Grants to change the face of university teaching and student learning outcomes

[14 June 2013]

A new method of teaching is turning the traditional classroom on its head and is re-imagining engineering education through the flipped classroom to address poor learning outcomes.

Minister for Higher Education and Skills Sharon Bird recently announced Office of Learning and Teaching (OLT) totalling $6.4 million to support nine teachers and 38 research teams to develop their techniques for improving teaching and learning across a range of disciplines.

"It's a wonderful thing to have a really good teacher, or a really interesting class that sticks with you. This research will help that happen more often, in more lecture theatres across Australia," Minister Bird said.

Dr Abelardo Pardo is participating in a global partnership with institutions in Australia and the USA in two research projects totalling $428 000 to deliver to Australian university engineering programs a new method of teaching. 

"Educational technology and active learning are two key components of the flipped classroom model. They both influence student learning environment in fundamental ways.
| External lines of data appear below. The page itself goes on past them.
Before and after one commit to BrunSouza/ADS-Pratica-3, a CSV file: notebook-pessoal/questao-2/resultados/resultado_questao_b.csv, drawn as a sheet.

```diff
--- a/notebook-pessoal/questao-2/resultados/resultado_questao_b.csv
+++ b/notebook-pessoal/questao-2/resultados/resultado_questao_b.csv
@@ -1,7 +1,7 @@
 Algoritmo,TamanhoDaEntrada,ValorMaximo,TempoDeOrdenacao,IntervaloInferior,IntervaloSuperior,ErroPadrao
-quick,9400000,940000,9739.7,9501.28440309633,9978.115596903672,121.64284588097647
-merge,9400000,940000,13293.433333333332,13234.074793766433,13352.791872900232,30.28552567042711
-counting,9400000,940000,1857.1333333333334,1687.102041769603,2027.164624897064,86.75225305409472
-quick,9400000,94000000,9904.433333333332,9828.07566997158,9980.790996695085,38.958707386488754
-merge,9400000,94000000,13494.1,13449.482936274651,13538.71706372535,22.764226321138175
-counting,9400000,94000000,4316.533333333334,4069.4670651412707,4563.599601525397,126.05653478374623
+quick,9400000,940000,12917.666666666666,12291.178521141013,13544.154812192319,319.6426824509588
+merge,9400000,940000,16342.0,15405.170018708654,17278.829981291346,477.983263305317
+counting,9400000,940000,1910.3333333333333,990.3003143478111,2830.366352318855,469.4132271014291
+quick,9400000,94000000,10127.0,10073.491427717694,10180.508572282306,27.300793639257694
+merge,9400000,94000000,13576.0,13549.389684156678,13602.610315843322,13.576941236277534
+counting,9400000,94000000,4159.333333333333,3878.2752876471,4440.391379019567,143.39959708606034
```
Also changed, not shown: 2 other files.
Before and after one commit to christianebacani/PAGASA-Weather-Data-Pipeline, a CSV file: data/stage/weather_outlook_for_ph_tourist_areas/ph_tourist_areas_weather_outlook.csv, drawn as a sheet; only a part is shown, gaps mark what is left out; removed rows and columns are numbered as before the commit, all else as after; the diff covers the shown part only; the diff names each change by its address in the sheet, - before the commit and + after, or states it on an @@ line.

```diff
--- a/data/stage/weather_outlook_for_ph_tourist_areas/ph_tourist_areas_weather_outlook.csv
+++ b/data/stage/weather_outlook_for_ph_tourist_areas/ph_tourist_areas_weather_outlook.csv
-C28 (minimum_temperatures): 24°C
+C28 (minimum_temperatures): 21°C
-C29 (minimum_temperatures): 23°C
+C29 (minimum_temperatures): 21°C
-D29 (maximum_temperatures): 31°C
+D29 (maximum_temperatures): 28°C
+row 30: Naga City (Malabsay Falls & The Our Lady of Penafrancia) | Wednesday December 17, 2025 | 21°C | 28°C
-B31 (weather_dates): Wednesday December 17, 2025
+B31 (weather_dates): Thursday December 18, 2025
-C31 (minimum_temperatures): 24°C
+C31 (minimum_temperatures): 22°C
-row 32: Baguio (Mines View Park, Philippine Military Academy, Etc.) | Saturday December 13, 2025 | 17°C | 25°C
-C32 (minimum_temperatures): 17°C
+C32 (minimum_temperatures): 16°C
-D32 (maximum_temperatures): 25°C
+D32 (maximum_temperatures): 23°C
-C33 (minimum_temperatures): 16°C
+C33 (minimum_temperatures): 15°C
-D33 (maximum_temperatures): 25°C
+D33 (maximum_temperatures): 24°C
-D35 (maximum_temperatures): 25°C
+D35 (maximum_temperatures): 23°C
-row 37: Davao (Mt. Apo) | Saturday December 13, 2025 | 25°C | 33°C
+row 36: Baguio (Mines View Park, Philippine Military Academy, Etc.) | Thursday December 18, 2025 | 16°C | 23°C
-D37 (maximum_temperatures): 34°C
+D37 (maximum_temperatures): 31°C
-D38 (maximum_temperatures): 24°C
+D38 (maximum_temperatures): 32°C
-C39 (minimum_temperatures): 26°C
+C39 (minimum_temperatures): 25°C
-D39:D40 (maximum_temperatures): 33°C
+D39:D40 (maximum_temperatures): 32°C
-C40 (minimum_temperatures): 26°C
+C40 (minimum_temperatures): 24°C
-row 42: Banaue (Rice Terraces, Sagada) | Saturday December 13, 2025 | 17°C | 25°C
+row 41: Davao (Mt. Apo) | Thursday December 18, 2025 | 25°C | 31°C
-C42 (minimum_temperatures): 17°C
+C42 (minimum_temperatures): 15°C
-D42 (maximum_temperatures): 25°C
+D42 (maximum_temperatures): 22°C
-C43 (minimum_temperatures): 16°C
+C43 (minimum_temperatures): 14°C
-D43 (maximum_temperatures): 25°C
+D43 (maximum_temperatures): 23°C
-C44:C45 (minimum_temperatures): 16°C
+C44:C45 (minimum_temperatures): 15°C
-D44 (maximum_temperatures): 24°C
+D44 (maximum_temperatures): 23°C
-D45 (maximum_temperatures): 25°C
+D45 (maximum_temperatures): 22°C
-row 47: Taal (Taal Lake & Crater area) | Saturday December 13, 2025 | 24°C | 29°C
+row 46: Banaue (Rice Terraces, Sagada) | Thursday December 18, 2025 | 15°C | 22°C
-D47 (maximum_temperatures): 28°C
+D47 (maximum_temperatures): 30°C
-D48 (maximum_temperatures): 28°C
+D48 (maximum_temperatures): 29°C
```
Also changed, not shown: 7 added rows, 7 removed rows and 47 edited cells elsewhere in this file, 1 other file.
The objective is to provide students a truly effective learning experience.", says Dr Pardo.

The flipped classroom model comprises:

  • students interact with various resources outside of the classroom by watching lectures at home at their own pace, communicating with peers and teachers via online discussions, or reading learning material
  • active concept engagement takes place in the classroom through lab work and interactive activities to illustrate concepts 

The traditional one-size-fits-all model of education often results in limited concept engagement and severe learning limitations.

Such radical educational transformations are made possible by the widespread availability of online video and increasing student access to technology. 

Dr Pardo is also co-leader in the research project "Video annotation software to develop student self-regulated learning"  together with A/Prof Shane Dawson from the University of South Australia.

The project aims to investigate the application of the social annotation software, Collaborative Lecture Annotation System for:

1) leveraging the products of lecture-based instruction to engage students in social learning;

2) developing and evaluating self-regulated learning; and

3) establishing learning analytics to support teaching and learning practice.


The Gillard Labor Government has committed $36.8 billion to higher education teaching and learning over the next four financial years.

For more information contact
Abelardo Pardo
T +61 2 9351 4116
W sydney.edu.au/engineering/people/abelardo.pardo.php